Exercise prompt >>
From start to end, write out the following data exactly, apart from its images.

Dataset entries >>
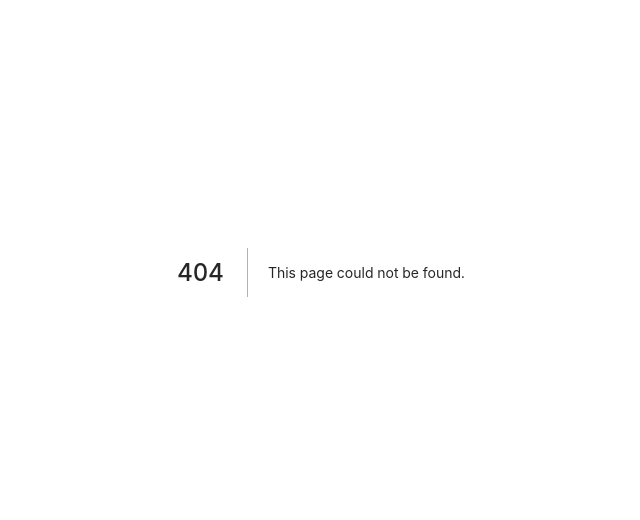
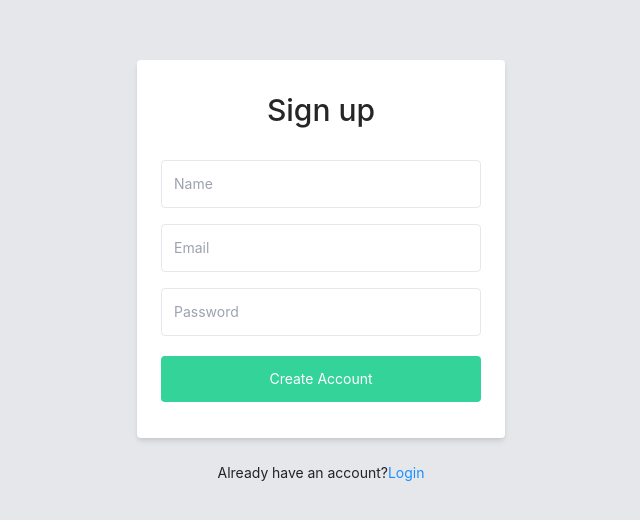
Before and after one commit to Cube-Maker/Bipony-Client, a Next.js app: page /signUp in a window 1280 px wide. Before the commit this address had no page. Shown: the part 128-648 px from the top of the page, without its empty margins (319-959 px from the left). Built offline with nearby package versions, Linux system fonts and the light colour scheme.

Commit message:
SignUp Login page UI Created

```diff
--- /dev/null
+++ b/pages/login.js
@@ -0,0 +1,38 @@
+import Link from "next/link";
+const login = () => {
+  return (
+   <section className="bg-gray-200">
+      <div className="bg-grey-lighter min-h-screen flex flex-col">
+            <div className="container max-w-sm mx-auto flex-1 flex flex-col items-center justify-center px-2">
+                <div className="bg-white px-6 py-8 rounded shadow-md text-black w-full">
+                    <h1 className="mb-8 text-3xl text-center">Login</h1>
+                    <input
+                        type="text"
+                        className="block border border-grey-light w-full p-3 rounded mb-4"
+                        name="email"
+                        placeholder="Email" />
+
+                    <input
+                        type="password"
+                        className="block border border-grey-light w-full p-3 rounded mb-4"
+                        name="password"
+                        placeholder="Password" />
+                    <button
+                        type="submit"
+                        className="w-full text-center py-3 rounded bg-green-400 text-white hover:bg-green-dark focus:outline-none my-1"
+                    >Login</button>
+
+                </div>
+                <div className="text-grey-dark mt-6">
+                    Do not have an account?
+                  <Link className="ms-2" href="/signUp">
+                      <a>Sign Up</a>
+                  </Link>
+                </div>
+            </div>
+        </div>
+    </section>
+   );
+}
+
+export default login;
--- /dev/null
+++ b/pages/signUp.js
@@ -0,0 +1,44 @@
+import Link from "next/link";
+const signUp = () => {
+  return (
+   <section className="bg-gray-200">
+      <div className="bg-grey-lighter min-h-screen flex flex-col">
+            <div className="container max-w-sm mx-auto flex-1 flex flex-col items-center justify-center px-2">
+                <div className="bg-white px-6 py-8 rounded shadow-md text-black w-full">
+                    <h1 className="mb-8 text-3xl text-center">Sign up</h1>
+                    <input
+                        type="text"
+                        className="block border border-grey-light w-full p-3 rounded mb-4"
+                        name="name"
+                        placeholder="Name" />
+
+                    <input
+                        type="text"
+                        className="block border border-grey-light w-full p-3 rounded mb-4"
+                        name="email"
+                        placeholder="Email" />
+
+                    <input
+                        type="password"
+                        className="block border border-grey-light w-full p-3 rounded mb-4"
+                        name="password"
+                        placeholder="Password" />
+                    <button
+                        type="submit"
+                        className="w-full text-center py-3 rounded bg-green-400 text-white hover:bg-green-dark focus:outline-none my-1"
+                    >Create Account</button>
+
+                </div>
+                <div className="text-grey-dark mt-6">
+                    Already have an account?
+                  <Link className="ms-2" href="/login">
+                      <a>Login</a>
+                  </Link>
+                </div>
+            </div>
+        </div>
+    </section>
+   );
+}
+
+export default signUp;
--- a/src/view/HomePage/HomePage.js
+++ b/src/view/HomePage/HomePage.js
@@ -1,5 +1,5 @@
+import Banner from "./component/Banner/Banner";
 import Product from "./component/Product/Product";
-import Banner from "./component/Banner/Banner";
 
 
 const HomePage = ({ products }) => {
--- a/src/view/HomePage/component/Product/Product.js
+++ b/src/view/HomePage/component/Product/Product.js
@@ -1,6 +1,6 @@
+import { faCartPlus } from "@fortawesome/free-solid-svg-icons";
+import { FontAwesomeIcon } from "@fortawesome/react-fontawesome";
 import style from "./product.module.css";
-import { FontAwesomeIcon } from "@fortawesome/react-fontawesome";
-import { faCartPlus, faUserCircle } from "@fortawesome/free-solid-svg-icons";
 const Product = ({ products }) => {
   return (
     <section className="bg-gray-100">
```
Also changed, not shown: package.json (+6 -1 lines), 1 other file (tests, documents, lock files or other folders).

Response >>
Before and after one commit to Cube-Maker/Bipony-Client, a Next.js app: page /signUp in a window 1280 px wide. Before the commit this address had no page. Shown: the part 128-648 px from the top of the page, without its empty margins (319-959 px from the left). Built offline with nearby package versions, Linux system fonts and the light colour scheme.

Commit message:
SignUp Login page UI Created

```diff
--- /dev/null
+++ b/pages/login.js
@@ -0,0 +1,38 @@
+import Link from "next/link";
+const login = () => {
+  return (
+   <section className="bg-gray-200">
+      <div className="bg-grey-lighter min-h-screen flex flex-col">
+            <div className="container max-w-sm mx-auto flex-1 flex flex-col items-center justify-center px-2">
+                <div className="bg-white px-6 py-8 rounded shadow-md text-black w-full">
+                    <h1 className="mb-8 text-3xl text-center">Login</h1>
+                    <input
+                        type="text"
+                        className="block border border-grey-light w-full p-3 rounded mb-4"
+                        name="email"
+                        placeholder="Email" />
+
+                    <input
+                        type="password"
+                        className="block border border-grey-light w-full p-3 rounded mb-4"
+                        name="password"
+                        placeholder="Password" />
+                    <button
+                        type="submit"
+                        className="w-full text-center py-3 rounded bg-green-400 text-white hover:bg-green-dark focus:outline-none my-1"
+                    >Login</button>
+
+                </div>
+                <div className="text-grey-dark mt-6">
+                    Do not have an account?
+                  <Link className="ms-2" href="/signUp">
+                      <a>Sign Up</a>
+                  </Link>
+                </div>
+            </div>
+        </div>
+    </section>
+   );
+}
+
+export default login;
--- /dev/null
+++ b/pages/signUp.js
@@ -0,0 +1,44 @@
+import Link from "next/link";
+const signUp = () => {
+  return (
+   <section className="bg-gray-200">
+      <div className="bg-grey-lighter min-h-screen flex flex-col">
+            <div className="container max-w-sm mx-auto flex-1 flex flex-col items-center justify-center px-2">
+                <div className="bg-white px-6 py-8 rounded shadow-md text-black w-full">
+                    <h1 className="mb-8 text-3xl text-center">Sign up</h1>
+                    <input
+                        type="text"
+                        className="block border border-grey-light w-full p-3 rounded mb-4"
+                        name="name"
+                        placeholder="Name" />
+
+                    <input
+                        type="text"
+                        className="block border border-grey-light w-full p-3 rounded mb-4"
+                        name="email"
+                        placeholder="Email" />
+
+                    <input
+                        type="password"
+                        className="block border border-grey-light w-full p-3 rounded mb-4"
+                        name="password"
+                        placeholder="Password" />
+                    <button
+                        type="submit"
+                        className="w-full text-center py-3 rounded bg-green-400 text-white hover:bg-green-dark focus:outline-none my-1"
+                    >Create Account</button>
+
+                </div>
+                <div className="text-grey-dark mt-6">
+                    Already have an account?
+                  <Link className="ms-2" href="/login">
+                      <a>Login</a>
+                  </Link>
+                </div>
+            </div>
+        </div>
+    </section>
+   );
+}
+
+export default signUp;
--- a/src/view/HomePage/HomePage.js
+++ b/src/view/HomePage/HomePage.js
@@ -1,5 +1,5 @@
+import Banner from "./component/Banner/Banner";
 import Product from "./component/Product/Product";
-import Banner from "./component/Banner/Banner";
 
 
 const HomePage = ({ products }) => {
--- a/src/view/HomePage/component/Product/Product.js
+++ b/src/view/HomePage/component/Product/Product.js
@@ -1,6 +1,6 @@
+import { faCartPlus } from "@fortawesome/free-solid-svg-icons";
+import { FontAwesomeIcon } from "@fortawesome/react-fontawesome";
 import style from "./product.module.css";
-import { FontAwesomeIcon } from "@fortawesome/react-fontawesome";
-import { faCartPlus, faUserCircle } from "@fortawesome/free-solid-svg-icons";
 const Product = ({ products }) => {
   return (
     <section className="bg-gray-100">
```
Also changed, not shown: package.json (+6 -1 lines), 1 other file (tests, documents, lock files or other folders).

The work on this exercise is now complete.